Mises on how the “boon” of a tariff privilege is soon dissipated (1949)

Ludwig von Mises

Found in Human Action: A Treatise on Economics, vol. 3 (LF ed.)

The Austrian economist Ludwig von Mises (1881-1973) argued in Human Action that those granted the political privilege of tariff protection enjoyed a boon that would be short lived as the gains would be competed away by new entrants:

It is important to realize that what those benefited by these measures (tariffs) consider an advantage for themselves lasts only for a limited time. In the long run the privilege accorded to a definite class of producers loses its power to create specific gains. The privileged branch attracts newcomers, and their competition tends to eliminate the specific gains derived from the privilege. Thus the eagerness of the law’s pet children to acquire privileges is insatiable. They continue to ask for new privileges because the old ones lose their power.

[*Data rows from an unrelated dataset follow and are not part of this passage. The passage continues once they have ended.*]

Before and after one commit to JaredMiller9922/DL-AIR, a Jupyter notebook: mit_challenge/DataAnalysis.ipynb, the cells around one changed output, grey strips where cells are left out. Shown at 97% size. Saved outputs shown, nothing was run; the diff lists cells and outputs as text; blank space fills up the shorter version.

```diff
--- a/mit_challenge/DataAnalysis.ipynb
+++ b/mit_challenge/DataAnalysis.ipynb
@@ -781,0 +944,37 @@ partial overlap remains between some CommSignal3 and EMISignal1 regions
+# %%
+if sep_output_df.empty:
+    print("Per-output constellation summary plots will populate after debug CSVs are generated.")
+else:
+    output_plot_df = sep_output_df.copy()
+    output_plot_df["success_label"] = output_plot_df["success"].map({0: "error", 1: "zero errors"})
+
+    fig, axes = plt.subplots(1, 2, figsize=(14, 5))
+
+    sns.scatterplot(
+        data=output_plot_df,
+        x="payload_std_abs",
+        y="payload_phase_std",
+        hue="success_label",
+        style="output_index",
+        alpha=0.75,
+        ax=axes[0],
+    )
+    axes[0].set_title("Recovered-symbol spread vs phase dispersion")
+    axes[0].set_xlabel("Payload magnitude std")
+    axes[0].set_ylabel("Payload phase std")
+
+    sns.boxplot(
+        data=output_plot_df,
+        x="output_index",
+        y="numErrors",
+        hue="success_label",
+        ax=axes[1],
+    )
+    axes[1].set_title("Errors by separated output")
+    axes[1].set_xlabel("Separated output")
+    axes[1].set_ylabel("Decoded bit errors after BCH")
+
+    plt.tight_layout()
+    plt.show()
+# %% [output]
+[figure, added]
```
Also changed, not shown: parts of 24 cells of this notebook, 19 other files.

Mises had surprisingly little to say specifically about tariffs and other forms of “protection” for producers, since he thought the arguments in favour of free trade were “so clear, so obvious, so indisputable” that they barely needed repeating. In his mind there was little theoretical difference between domestic and foreign trade and so everything he said about intervention in the domestic economy applied equally to exchanges with “foreigners.” His most extensive treatment of tariffs therefore occurred in a chapter on “Liberal Foreign Policy” where he stressed the mutual benefits of a peaceful international trading system. In this quotation Mises argues that tariffs are a political privilege granted to a minority of interests but warns that the “boon” they got from the government would be short lived as internal competition by upstarts in the protected industry would gradually compete away those benefits. The next point he makes is very important and relates to his dynamic theory of interventionism, by which is meant the idea that one intervention creates a problem which is too often solved by the government introducing another intervention, and so infinitum. He makes a similar argument here about the constant clamor of “the law’s pet children” to get new privileges as the benefits of the first one wore off.